Boulder, Colorado (June 2, 2015) - Active Interest Media, Inc. (AIM,www.aimmedia.com) announced today that it has acquired a core industry trade brand from Catalyst Communication (www.catacom.com), adding to its growing portfolio of enthusiast magazines, events, websites, digital and social media platforms and trade properties. The assets include Outdoor Guide, a leading outdoor and ski industry direct mail service with over three decades of custom solutions for successful retailers. The terms of the transaction were not disclosed.
Yesterday Active Interest Media announced its acquisition of Cabin Life magazine from fellow niche, enthusiast publisher Kalmbach Publishing. The magazine will be combined with AIM's Country's Best Cabins and published under the newly created Cabin Living, now the largest cabin enthusiast brand in the market. It has a combined audience of 150,000.
Time Inc. Chairman and CEO, Joe Ripp said, "Our results and financial performance reflect progress in the fundamental re-engineering of our business, and in re-positioning the company for its return to growth. At the center of that transformation are Time Inc.'s extraordinary portfolio of media brands, engaged audiences and powerful story-telling.
Spin Media Group eliminated 19 positions on Tuesday, C.E.O. Stephen Blackwell told Capital in a phone interview.
Blackwell told Capital that Tuesday's "reduction in force" affected about 14 percent of the company's 127 staff members-mostly in the video, photo, and sales departments.
Some of the layoffs, he added, were due to the decision to end the print edition of Vibe, which the company acquired last year.
Last week, as Capital first reported, Stephen Blackwell was named the new C.E.O. of Spin Media Group-a collection of more than a dozen online music and lifestyle publications that together bring in about 30 million monthly uniques. The company owns the two longstanding brands SPIN and VIBE, as well as digital properties of more recent vintage like Celebuzz, The Frisky, and Stereogum, among other brands.

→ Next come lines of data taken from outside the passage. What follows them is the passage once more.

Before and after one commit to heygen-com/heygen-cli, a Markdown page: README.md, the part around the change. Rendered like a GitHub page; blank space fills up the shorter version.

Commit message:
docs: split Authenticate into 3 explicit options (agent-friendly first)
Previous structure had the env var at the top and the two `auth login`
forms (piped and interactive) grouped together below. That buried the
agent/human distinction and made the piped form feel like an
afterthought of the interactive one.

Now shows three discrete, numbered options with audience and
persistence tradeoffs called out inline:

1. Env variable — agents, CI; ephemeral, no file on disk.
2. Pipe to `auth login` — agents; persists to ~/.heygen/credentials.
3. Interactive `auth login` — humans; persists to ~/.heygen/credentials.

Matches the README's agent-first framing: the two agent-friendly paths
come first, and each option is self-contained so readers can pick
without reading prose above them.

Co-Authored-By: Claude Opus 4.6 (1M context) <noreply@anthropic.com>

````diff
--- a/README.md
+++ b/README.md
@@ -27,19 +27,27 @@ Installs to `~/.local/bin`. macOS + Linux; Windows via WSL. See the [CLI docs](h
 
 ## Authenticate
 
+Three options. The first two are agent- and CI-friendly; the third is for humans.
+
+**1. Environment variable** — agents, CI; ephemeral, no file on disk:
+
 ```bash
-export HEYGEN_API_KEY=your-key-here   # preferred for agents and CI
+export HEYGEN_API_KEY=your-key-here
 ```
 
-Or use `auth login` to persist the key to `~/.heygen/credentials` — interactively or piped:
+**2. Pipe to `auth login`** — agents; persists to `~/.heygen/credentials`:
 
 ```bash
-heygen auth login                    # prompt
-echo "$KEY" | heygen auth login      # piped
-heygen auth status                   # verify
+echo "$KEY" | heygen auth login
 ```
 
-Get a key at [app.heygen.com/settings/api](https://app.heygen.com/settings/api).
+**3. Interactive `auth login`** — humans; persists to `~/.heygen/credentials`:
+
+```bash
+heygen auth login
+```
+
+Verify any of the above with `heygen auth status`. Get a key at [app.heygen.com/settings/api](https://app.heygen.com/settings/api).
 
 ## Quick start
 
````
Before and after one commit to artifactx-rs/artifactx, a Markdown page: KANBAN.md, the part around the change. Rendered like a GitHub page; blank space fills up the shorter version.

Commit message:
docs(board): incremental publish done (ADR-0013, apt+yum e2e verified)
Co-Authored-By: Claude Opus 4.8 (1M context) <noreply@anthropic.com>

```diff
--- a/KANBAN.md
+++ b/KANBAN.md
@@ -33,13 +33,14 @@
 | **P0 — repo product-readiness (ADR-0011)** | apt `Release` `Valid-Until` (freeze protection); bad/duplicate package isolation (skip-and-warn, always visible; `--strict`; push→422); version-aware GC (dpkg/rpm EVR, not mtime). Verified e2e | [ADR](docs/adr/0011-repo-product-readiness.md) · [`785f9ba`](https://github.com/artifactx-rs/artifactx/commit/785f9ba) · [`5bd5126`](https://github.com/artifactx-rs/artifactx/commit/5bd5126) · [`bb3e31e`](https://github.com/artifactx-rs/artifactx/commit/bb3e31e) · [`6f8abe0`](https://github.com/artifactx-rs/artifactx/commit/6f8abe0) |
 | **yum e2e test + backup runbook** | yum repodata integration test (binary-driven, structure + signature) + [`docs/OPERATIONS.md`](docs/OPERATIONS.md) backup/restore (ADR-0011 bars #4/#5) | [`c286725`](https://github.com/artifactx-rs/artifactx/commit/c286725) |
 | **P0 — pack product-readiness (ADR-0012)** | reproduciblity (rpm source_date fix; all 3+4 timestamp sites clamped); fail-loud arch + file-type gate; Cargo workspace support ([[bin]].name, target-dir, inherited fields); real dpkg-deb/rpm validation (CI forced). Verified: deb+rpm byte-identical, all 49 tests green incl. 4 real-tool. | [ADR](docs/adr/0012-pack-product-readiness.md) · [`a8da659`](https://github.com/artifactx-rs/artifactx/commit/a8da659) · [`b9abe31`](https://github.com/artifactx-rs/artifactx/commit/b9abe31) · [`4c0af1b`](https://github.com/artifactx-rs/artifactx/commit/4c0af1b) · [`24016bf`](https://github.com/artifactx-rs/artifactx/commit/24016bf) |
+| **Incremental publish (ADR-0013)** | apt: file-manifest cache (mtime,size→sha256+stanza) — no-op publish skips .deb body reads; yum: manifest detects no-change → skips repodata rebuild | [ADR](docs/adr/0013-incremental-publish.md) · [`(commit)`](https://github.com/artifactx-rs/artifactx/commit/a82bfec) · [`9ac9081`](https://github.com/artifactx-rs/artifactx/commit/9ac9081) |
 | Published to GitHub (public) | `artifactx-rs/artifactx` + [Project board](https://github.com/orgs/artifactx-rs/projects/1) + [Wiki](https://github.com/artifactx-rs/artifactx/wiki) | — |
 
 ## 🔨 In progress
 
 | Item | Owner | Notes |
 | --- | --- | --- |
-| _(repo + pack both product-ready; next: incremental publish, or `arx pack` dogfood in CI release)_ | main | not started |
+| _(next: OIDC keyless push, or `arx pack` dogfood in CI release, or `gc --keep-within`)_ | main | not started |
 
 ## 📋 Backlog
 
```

Blackwell is a relative newcomer to the company, which has spun through countless C.E.O.s, layoffs, pivots, acquisitions, and new names over the past few years.
Vibe magazine is celebrating its 20th birthday by announcing it plans to live to see 21. Despite numerous reports this year that the magazine's new owner SpinMedia, the network of pop-culture blogs, had decided to shut down the print edition, executives now say they will keep printing the magazine on a regular basis. Frequency will be reduced to four times a year from six.
SpinMedia is also considering reviving Spin's print edition as a quarterly.
Slowly but surely, publisher sites are getting better. Last week, the New York Post ditched its messy, haphazard attempt at an online presence in favor of a visually appealing, fully responsive offering instead. It's not the only major publisher doing so. The growth of mobile devices and the widespread adoption of responsive design is pushing media owners to move away from a "more is more" approach in favor a cleaner, streamlined, more minimalist one. At last, user experience is starting to feel like more than an afterthought.
Parse.ly, the web-publishing analytics startup that launched in early 2012, has released the first edition of what's expected to be a monthly look into the top sources driving traffic to publishers' sites. The first edition of the Authority Report, as Parse.ly has dubbed it, covers July 2013 and shows - among other insights - Feedly crushing other RSS readers in the first month sans Google Reader.
Interweave, an imprint of F+W Media, Inc., the nation’s number one craft media company, enriches crafters worldwide with the launch of a new website, CraftDaily.com. An experience unlike any before, the subscription video website features more than 100 hours of full-length, high-quality, fully-vetted instructional videos taught by renowned instructors including:
It ain’t easy being in the media business these days, or so they say. There are in fact lots of people allegedly, or actually, raking in digital dollars, according to this article from Fortune. They’re all content producers with a journalistic twist. They are all different in their own ways, but you can parse out some ingredients for financial success in the industry.
Not surprisingly the top, profitable companies are: The Huffington Post, Gawker Media, The Awl, Business Insider, SAY Media, Vox Media, and BuzzFeed.
So what sets them apart?